Today is Valentine’s Day, the day when we celebrate romantic love. Such love ushers many people into the most satisfying and most frustrating relationship of their lives. Isn’t it odd how the same relationship can be both.
Romantic love, I’ve often said, is how God tricks us into getting married. Romantic love is temporary. It can’t last, and it was not meant to last. It often blinds us to the most serious faults and flaws of the other person. It puts us into a position where we have to choose if we will actually love the other person. What often happens is that people, no longer experiencing romantic love (we’ve fallen out of love, they say) and faced with the reality that they have to choose whether or not to love this other flawed person decide to jump ship to find romantic love under the illusion that next time it will last. Love is hard, for many reasons, but this, not romantic love, is the essence of marriage as Tim Keller writes in the third chapter of The Meaning of Marriage.
In the sixth chapter, Embracing the Other, Kathy Keller writes about the differences between the sexes. This is one of the things that makes marriage so satisfying and so frustrating. I’m guessing they decided to have Kathy write the chapter so it would sound softer as she communicates the reality of complementarianism in the Scriptures. She distinguishes that from traditionalism. She teaches the biblical truth, but reminds us that how past generations fleshed it out is not how we have to flesh it out. She makes some good points.
But I want to focus on the reality of the differences between the sexes, the part that makes the relationship so frustrating. There are some days that CavWife and I are in synch- we’re thinking the same thoughts together as if we had some Vulcan mind meld or something. Other days it is like we are talking two different languages.
Here is the passage I want to point out:
Inside a real marriage there will be conflicts rooted in gender differences that are seismic. It is not simply that the other gender is different; it’s that his or her differences make no sense. And once we come up against this wall of incomprehensibility, the sin in our heart tends to respond by assigning moral significance to what is simply a deep temperamental difference.

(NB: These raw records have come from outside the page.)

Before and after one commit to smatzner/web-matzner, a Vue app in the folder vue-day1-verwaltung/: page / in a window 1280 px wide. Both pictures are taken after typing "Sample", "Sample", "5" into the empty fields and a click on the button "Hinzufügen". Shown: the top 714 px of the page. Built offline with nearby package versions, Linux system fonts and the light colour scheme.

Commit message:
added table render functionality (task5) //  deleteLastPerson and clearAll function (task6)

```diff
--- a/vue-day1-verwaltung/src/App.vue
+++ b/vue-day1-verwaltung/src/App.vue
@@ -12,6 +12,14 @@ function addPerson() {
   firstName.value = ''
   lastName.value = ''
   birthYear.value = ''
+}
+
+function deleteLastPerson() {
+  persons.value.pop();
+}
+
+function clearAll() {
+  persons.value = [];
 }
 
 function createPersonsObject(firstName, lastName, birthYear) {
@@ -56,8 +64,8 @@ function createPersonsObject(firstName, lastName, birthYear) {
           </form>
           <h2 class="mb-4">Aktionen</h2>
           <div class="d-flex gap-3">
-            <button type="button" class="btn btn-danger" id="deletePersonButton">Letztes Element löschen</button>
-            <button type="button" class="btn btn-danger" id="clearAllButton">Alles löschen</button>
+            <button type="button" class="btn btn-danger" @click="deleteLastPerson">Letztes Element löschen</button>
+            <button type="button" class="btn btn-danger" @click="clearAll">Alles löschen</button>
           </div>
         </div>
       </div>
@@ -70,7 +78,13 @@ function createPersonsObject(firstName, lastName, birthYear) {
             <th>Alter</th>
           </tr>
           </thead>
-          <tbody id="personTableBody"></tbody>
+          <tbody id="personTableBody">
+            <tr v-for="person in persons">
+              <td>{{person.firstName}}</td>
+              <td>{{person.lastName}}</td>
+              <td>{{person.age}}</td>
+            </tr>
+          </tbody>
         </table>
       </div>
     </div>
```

There are times when you argue but you aren’t exactly sure what you are arguing about. Your spouse will remain a mystery to you, and there are crucial moments when it will drive you crazy. CavWife is often saying she’s trying to understand how I think. She never will. I don’t understand how I think sometimes. And I don’t understand how she thinks somehow.
CavWife has what she calls the principle of even wear. This is the reason for the periodic moving of the furniture, the turning of the cushions and the mattress. This often involves work for me. And I feel discombobulated in my home for a few days until I understand the new lay of the land. This happened every few months in Florida. In our new home, the living room only works in one layout so only the cushions get flipped.
But the principle of even wear does not apply to towels. Why? I don’t know. I don’t get it. So when she washes the towels, they are not replaced with the next set towels. So inevitably I’m left standing there with wet hands. Like a kid, I wipe them on my pants. We’ve tried to discuss this. We get nowhere, we hit the wall of incomprehensibility.
We are in the process of preparing for the adoption of 2 children. CavWife wants to wait to paint the room until we choose quilts. Huh? Most of you women get this. Guys, we don’t care if the quilt matches the walls. We just want to get the painting done so we can watch the game. The wall of incomprehensibility.
This is a silly example. It is not significant, though it can cause frustration on my part. The problem is that sometimes that wall is in an important place. This can create huge problems in a marriage. But the problem gets bigger if, as Kathy notes, we begin to attribute sinful motives to the other person. We’ve moved from differences of perspective into sinful attitudes. As Paul Tripp would say, this is when the internal lawyers get involved to defend us and prosecute our spouse. If we don’t back off and recognize the root of the disagreement, we may contact the flesh and blood lawyers.
If you don’t recognize that your spouse has a different perspective on things, and that it might be rooted in gender differences you will cause untold damage in your marriage. You will make all sorts of accusations that hurt the other needlessly.
What are some of the gender differences that are often misunderstood, and often corrupted. Kathy mentions the male propensity for independence. Men typically need more time apart from their spouse. They move into the world, but they come back. The woman can see this as rejection. The man, in his sin, can turn this into individualism in which the man never returns home emotionally. He remains disconnected, as if he has no need of his wife or afraid of being consumed by her seeming neediness.
Women are more interdependent, more relational in their approach to life. They nurture others and need others. This can look, to some men’s perspective as helplessness, or simply dependence.
The hope we have, in the midst of the wall of incomprehensibility, is the gospel. We discover that we are loved and accepted despite our flaws, real or imagined. We discover that as objects of his love and affection, we can offer love and affection to other unlovely, at the moment anyway, people like our spouses. The power to love them does not come from us. It ultimately comes from him who loved us and gave his life as an atoning sacrifice. The wall of hostility between the spouses can be breached just as much as the one between Jew and Gentile was. Jesus does not make us like one another. He makes us like Himself, particularly in the capacity to love people we don’t understand.